**WHAT TO DO:**
Print the records below exactly. Omit every picture.

**EXTRACTED RECORDS:**
════

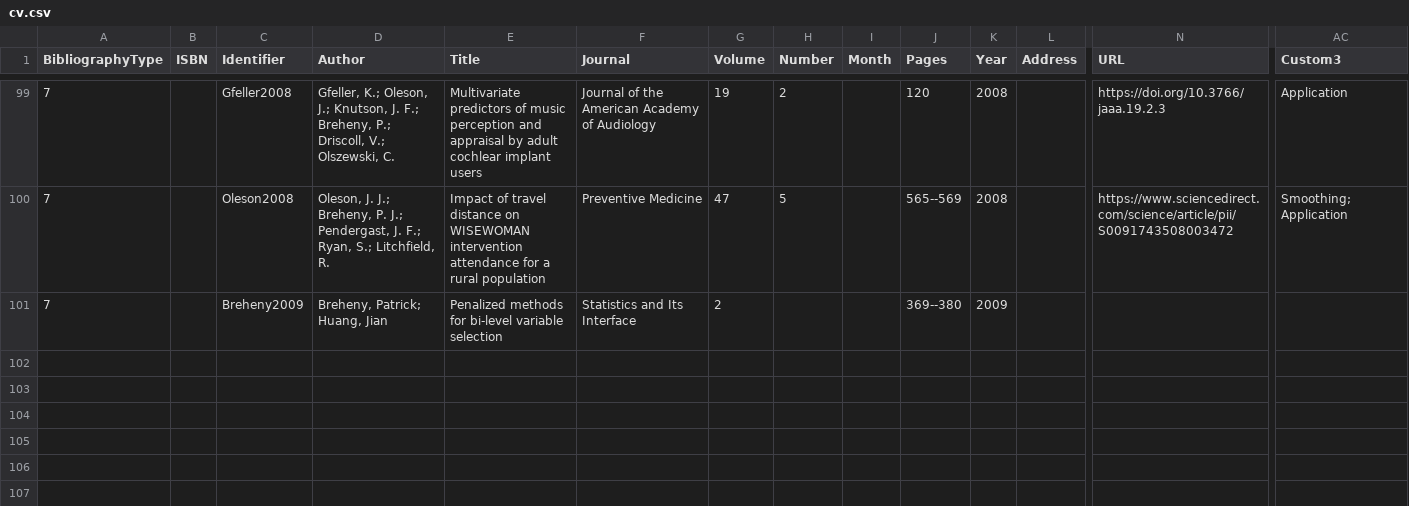
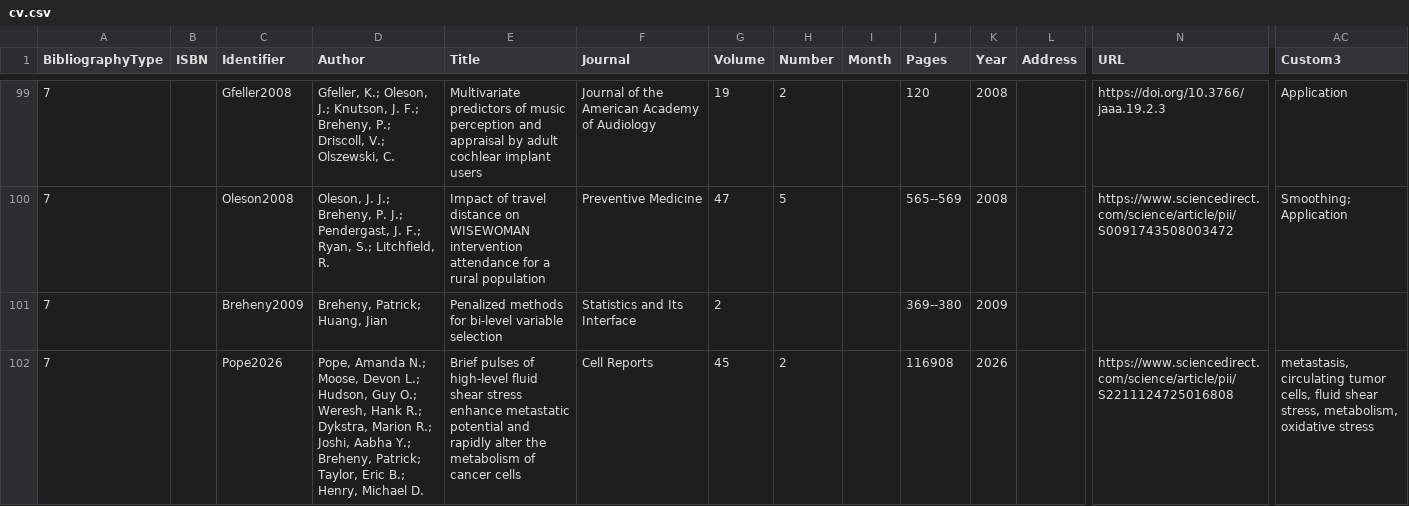
Before and after one commit to pbreheny/web, a CSV file: _publications/cv.csv, drawn as a sheet; only a part is shown, gaps mark what is left out; rows hold the shown columns only; the diff names each change by its address in the sheet, - before the commit and + after, or states it on an @@ line.

Commit message:
Pope2026

```diff
--- a/_publications/cv.csv
+++ b/_publications/cv.csv
+row 102: 7 |  | Pope2026 | Pope, Amanda N.; Moose, Devon L.; Hudson, Guy O.; Weresh, Hank R.; Dykstra, Marion R.; Joshi, Aabha Y.; Breheny, Patrick; Taylor, Eric B.; Henry, Michael D. | Brief pulses of high-level fluid shear stress enhance metastatic potential and rapidly alter the metabolism of cancer cells | Cell Reports | 45 | 2 |  | 116908 | 2026 |  | https://www.sciencedirect.com/science/article/pii/S2211124725016808 | metastasis, circulating tumor cells, fluid shear stress, metabolism, oxidative stress
```
Also changed, not shown: 1 other file.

════

**COMPLETED TASK:**
Before and after one commit to pbreheny/web, a CSV file: _publications/cv.csv, drawn as a sheet; only a part is shown, gaps mark what is left out; rows hold the shown columns only; the diff names each change by its address in the sheet, - before the commit and + after, or states it on an @@ line.

Commit message:
Pope2026

```diff
--- a/_publications/cv.csv
+++ b/_publications/cv.csv
+row 102: 7 |  | Pope2026 | Pope, Amanda N.; Moose, Devon L.; Hudson, Guy O.; Weresh, Hank R.; Dykstra, Marion R.; Joshi, Aabha Y.; Breheny, Patrick; Taylor, Eric B.; Henry, Michael D. | Brief pulses of high-level fluid shear stress enhance metastatic potential and rapidly alter the metabolism of cancer cells | Cell Reports | 45 | 2 |  | 116908 | 2026 |  | https://www.sciencedirect.com/science/article/pii/S2211124725016808 | metastasis, circulating tumor cells, fluid shear stress, metabolism, oxidative stress
```
Also changed, not shown: 1 other file.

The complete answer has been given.